For nearly 10 years Kay has walked with Ally, who has borderline personality disorder.
For 10 years, Ally has come in and out of Kay’s life, dropping off her kids for long stretches and disappearing for months on end without communication. And every time she comes back, Kay welcomes her. Why? Because Kay loves Ally, and Ally has no one else to support her.
As a widow, Kay opens up her home to those who are homeless and lonely. She can’t imagine not opening up her home. Love compels her to do it. And if you think it’s easy, just ask Kay. The uncertainty of what will be asked of her on any given day, the unknown of who will be in her house, the chaos of kids and dogs and ins and outs can sometimes be overwhelming, even to her.
This is sacrifice, and this is love. Kay makes herself less so that Ally can be more,
What makes sacrifice even more remarkable is that it never ascribes differing degrees of value or worth in a decision on whether to act in a sacrificial manner. True heroes demonstrate sacrifice freely, at all times, to every person.
And this is what’s so remarkable about Kay. Although she could feign tiredness or plead for peace and comfort, the love within her compels her to open her home to those who may never reciprocate it. A “thank you” may never be uttered inside the walls of the house, but that matters not.
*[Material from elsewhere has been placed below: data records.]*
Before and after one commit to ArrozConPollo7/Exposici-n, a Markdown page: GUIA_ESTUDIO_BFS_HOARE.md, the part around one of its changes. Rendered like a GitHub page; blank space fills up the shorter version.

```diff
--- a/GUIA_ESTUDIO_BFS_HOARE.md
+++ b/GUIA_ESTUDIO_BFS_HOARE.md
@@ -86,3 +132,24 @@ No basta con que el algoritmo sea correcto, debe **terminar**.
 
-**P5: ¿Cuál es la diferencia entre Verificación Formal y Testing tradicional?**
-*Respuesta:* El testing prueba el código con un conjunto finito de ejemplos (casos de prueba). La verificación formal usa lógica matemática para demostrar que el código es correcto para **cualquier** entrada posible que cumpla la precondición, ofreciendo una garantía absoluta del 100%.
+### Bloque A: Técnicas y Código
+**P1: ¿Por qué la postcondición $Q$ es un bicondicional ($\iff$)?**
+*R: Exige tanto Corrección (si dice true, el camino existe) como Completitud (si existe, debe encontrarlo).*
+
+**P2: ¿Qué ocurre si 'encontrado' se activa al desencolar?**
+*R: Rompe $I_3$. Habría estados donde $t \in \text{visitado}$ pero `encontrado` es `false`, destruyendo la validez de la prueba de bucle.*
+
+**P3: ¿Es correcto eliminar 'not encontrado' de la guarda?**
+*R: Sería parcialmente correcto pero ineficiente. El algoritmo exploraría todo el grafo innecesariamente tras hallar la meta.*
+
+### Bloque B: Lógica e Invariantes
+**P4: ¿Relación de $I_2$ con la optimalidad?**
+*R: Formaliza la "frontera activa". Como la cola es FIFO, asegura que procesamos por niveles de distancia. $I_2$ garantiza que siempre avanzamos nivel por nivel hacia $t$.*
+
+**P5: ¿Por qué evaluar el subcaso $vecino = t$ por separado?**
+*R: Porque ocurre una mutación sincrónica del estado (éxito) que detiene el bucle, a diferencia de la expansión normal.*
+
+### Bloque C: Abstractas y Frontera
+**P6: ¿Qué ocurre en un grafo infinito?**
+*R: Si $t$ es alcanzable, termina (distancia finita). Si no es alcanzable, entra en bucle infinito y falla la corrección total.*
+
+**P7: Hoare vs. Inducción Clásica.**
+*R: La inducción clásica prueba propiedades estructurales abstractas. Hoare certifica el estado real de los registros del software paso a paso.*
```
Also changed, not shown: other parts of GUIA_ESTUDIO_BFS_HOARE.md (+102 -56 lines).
Her sacrifice is indeed the manifestation of a love that can change our world.